- Capacity at a cell tower level for IoT devices: the operator wants to measure IoT activity levels on a per-cell basis to assess whether the capacity reservations are optimal (both under-reserving and over-reserving lead to inefficiencies)
- Rate plan misuse: since different data rate plans are provided for IoT vs consumer devices, the operator must be able to monitor whether a device in use aligns with its rate plan
The Device Map solution
Device Map includes a set of properties to identify IoT devices:
|Property Name||Property Description||Example|
|IoT Endpoint||Sensor and/or actuator, with cellular connectivity||Camera, Data Collection Terminal, Geo-location tracker|
|IoT Enabler||Provides cellular connectivity to otherwise unconnected devices||Embedded network module, modem|
|IoT Controller||Data receiver and aggregator, command/control of remote and/or local IoT devices||Digital home assistant|
The benefits of these properties for Operators include:
- A simplified analysis and comparison of traffic types to permit accurate capacity allocation in the network
- The ability to measure IoT traffic trends, including correct use of rate plans
- Distinguishing between traffic which is 100% IoT (IoT Endpoints) and traffic which may represent a mix of IoT and non-IoT traffic (IoT Enablers)
Where the operator needs to distinguish between consumer devices and M2M devices, the primary hardware type property can be used.
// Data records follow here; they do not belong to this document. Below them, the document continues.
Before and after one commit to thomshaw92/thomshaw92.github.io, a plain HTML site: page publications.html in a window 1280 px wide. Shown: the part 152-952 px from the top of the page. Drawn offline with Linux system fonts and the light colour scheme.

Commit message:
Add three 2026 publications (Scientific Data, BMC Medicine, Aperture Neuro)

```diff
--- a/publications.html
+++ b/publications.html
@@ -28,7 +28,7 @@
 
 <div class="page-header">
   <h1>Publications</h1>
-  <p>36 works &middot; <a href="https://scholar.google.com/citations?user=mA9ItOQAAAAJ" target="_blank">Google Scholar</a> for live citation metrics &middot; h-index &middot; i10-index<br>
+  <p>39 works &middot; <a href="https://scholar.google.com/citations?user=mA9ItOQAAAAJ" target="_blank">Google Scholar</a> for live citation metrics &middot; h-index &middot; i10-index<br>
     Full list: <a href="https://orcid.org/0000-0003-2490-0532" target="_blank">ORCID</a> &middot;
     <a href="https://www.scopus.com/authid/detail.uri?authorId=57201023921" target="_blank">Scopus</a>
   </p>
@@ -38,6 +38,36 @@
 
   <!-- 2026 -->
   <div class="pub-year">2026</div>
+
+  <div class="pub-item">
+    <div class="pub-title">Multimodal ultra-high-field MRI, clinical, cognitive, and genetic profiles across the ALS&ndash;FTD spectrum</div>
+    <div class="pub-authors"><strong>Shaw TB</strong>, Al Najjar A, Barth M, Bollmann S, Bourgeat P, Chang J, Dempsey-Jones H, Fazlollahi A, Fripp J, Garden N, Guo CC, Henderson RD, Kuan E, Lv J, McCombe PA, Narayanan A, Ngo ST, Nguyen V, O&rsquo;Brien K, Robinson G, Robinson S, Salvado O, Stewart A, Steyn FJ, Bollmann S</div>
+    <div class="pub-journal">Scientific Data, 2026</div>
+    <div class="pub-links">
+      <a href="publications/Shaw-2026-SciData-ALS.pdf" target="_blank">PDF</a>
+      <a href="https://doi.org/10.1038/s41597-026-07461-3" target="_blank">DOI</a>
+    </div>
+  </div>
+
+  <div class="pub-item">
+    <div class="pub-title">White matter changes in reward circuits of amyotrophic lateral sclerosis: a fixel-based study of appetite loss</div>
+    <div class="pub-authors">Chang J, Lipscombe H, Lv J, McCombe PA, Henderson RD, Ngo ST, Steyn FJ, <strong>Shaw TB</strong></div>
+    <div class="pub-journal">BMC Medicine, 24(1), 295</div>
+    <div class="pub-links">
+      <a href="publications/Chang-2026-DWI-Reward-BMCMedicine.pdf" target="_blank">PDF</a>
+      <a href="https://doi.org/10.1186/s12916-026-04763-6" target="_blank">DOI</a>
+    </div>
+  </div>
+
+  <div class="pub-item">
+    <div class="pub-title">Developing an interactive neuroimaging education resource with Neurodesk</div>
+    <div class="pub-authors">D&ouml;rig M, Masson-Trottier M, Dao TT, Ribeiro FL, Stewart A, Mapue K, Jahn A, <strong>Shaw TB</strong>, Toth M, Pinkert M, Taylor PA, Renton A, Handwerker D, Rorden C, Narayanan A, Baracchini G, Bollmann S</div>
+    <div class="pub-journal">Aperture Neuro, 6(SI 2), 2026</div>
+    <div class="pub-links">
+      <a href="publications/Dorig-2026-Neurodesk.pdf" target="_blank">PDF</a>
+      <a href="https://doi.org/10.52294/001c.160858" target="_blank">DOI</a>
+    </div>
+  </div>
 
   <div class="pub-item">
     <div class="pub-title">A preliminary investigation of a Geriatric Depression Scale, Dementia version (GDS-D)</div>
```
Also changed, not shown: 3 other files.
This contains the classes below:
- Bicycle Lock
- Cellular Gateway
- Data Collection Terminal
- Digital Home Assistant
- Digital Signage Media Player
- Electricity Meter
- Electrical Socket Adaptor
- Embedded Network Module
- Fixed Wireless Phone
- Games Console
- Geolocation Tracker
- Media Player
- Medical Transmitter
- Meter Hub
- Mobile Phone
- Payment Terminal
- Plug-in Modem
- Security Hub
- Set Top Box
- SIM Adaptor
- Single-board Computer
- SMS Controller
- Vehicle Multimedia System
- Vehicle Phone
- Weighing Scale
- Wireless Hotspot
Items to note:
- Many IoT devices communicate via WiFi, hence where traffic is seen from a WiFi hotspot on the mobile network, this may represent a mix of IoT and non-IoT devices.
- Many IoT devices use an Embedded Network Module to obtain cellular connectivity, with a non-distinguishing TAC. Hence a high proportion of traffic from Embedded Network Modules is likely to represent IoT devices.
Main Image By Timusu via Pixabay.